- [What you are asked to do]: Below are the records; copy each line in them that holds the word "false".

[Items listed in a dataset]

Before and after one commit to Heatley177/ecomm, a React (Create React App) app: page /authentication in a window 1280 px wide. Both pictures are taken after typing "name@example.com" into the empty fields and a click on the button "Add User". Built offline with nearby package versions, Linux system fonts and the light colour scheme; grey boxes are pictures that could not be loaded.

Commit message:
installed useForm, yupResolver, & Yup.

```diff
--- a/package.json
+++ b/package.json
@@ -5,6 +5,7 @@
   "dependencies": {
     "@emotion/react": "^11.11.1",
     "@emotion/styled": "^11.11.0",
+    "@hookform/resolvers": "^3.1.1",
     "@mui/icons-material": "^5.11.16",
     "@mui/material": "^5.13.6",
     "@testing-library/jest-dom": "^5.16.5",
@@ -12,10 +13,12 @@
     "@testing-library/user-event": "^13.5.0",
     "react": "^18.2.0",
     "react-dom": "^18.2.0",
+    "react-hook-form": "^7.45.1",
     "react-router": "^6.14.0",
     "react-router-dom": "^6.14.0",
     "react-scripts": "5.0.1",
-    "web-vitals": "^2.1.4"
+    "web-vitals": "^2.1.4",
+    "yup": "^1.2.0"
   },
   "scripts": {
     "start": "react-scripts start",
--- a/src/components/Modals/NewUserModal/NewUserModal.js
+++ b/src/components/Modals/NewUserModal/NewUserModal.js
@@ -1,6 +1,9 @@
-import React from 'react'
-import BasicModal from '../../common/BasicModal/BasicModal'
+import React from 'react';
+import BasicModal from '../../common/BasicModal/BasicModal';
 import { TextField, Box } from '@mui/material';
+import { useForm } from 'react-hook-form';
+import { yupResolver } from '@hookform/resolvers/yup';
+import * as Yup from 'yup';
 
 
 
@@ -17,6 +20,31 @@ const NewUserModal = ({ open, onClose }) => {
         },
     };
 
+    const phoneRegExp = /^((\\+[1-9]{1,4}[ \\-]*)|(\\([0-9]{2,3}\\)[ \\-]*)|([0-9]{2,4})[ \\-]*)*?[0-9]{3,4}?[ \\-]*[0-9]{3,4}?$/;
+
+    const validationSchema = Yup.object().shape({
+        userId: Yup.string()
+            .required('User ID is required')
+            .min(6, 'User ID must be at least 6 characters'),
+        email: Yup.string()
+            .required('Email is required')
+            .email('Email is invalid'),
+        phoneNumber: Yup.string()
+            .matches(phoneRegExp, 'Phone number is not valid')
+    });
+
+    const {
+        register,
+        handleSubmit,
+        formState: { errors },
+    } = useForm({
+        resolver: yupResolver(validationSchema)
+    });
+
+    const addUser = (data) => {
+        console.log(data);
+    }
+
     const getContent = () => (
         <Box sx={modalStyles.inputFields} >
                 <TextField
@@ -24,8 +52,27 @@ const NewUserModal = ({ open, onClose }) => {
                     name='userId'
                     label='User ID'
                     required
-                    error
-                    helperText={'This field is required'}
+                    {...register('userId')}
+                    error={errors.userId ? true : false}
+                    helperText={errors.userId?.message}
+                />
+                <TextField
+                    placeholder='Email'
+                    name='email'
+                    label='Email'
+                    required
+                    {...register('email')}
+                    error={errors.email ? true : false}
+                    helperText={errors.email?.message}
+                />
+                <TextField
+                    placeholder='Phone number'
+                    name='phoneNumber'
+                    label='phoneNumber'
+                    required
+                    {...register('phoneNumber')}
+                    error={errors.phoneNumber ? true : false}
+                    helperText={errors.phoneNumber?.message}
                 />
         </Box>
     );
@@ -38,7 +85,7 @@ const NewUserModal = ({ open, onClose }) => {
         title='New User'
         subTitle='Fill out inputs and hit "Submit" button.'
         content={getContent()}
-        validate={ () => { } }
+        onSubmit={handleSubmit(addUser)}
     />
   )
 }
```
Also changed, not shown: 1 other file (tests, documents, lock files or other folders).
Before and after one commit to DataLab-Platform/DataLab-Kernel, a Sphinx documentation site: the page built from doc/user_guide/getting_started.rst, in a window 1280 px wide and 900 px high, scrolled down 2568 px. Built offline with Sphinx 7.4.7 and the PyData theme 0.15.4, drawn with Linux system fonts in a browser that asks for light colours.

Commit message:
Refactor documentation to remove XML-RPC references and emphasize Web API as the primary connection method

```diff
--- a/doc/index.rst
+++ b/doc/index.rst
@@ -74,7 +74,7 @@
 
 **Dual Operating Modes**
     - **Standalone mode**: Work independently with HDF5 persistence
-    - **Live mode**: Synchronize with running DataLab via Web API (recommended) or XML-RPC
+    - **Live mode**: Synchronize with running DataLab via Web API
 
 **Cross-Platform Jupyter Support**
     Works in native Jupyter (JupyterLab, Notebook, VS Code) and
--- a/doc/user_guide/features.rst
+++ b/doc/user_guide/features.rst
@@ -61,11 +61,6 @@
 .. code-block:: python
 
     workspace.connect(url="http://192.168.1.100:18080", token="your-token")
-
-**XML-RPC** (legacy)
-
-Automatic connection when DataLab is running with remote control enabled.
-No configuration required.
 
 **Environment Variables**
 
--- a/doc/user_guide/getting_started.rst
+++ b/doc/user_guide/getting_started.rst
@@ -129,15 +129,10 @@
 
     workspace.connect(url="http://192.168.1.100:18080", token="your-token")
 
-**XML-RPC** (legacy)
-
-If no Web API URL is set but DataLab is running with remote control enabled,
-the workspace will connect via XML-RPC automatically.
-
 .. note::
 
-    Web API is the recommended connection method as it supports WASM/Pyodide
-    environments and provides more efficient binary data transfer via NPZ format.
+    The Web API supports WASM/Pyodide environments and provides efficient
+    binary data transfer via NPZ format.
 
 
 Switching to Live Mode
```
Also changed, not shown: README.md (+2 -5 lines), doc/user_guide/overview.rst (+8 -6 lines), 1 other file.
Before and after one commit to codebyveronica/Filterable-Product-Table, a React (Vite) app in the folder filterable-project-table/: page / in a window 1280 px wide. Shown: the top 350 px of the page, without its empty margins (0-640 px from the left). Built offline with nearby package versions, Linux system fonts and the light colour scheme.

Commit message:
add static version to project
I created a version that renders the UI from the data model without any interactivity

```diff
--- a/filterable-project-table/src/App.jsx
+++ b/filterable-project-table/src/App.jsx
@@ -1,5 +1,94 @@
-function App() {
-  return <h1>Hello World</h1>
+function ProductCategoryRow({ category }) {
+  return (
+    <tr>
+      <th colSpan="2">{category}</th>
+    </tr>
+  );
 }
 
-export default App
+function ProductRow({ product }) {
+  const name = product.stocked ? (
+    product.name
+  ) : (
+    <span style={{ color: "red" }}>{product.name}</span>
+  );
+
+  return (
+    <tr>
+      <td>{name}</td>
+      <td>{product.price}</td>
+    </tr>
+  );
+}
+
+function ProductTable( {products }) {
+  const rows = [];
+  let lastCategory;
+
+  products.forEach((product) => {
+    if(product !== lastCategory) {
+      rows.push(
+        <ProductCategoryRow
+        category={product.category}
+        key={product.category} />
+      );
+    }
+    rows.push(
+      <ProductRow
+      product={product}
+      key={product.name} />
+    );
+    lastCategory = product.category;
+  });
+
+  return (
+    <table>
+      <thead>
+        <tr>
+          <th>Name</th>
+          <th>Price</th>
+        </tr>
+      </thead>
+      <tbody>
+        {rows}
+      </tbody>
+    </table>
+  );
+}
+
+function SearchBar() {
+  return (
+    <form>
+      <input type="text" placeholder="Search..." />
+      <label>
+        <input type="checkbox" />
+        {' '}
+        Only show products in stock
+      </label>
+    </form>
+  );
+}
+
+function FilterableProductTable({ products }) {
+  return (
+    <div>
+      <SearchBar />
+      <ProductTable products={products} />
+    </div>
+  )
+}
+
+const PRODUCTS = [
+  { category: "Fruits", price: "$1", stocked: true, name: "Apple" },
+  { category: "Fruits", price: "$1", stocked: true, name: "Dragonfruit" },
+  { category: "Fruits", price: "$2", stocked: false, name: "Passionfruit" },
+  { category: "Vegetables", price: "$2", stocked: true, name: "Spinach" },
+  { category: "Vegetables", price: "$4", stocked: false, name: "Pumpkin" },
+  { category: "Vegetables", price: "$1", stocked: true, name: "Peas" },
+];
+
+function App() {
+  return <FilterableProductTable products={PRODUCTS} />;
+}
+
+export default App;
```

- [Output for this task]:
+                    error={errors.userId ? true : false}
+                    error={errors.email ? true : false}
+                    error={errors.phoneNumber ? true : false}
+  { category: "Fruits", price: "$2", stocked: false, name: "Passionfruit" },
+  { category: "Vegetables", price: "$4", stocked: false, name: "Pumpkin" },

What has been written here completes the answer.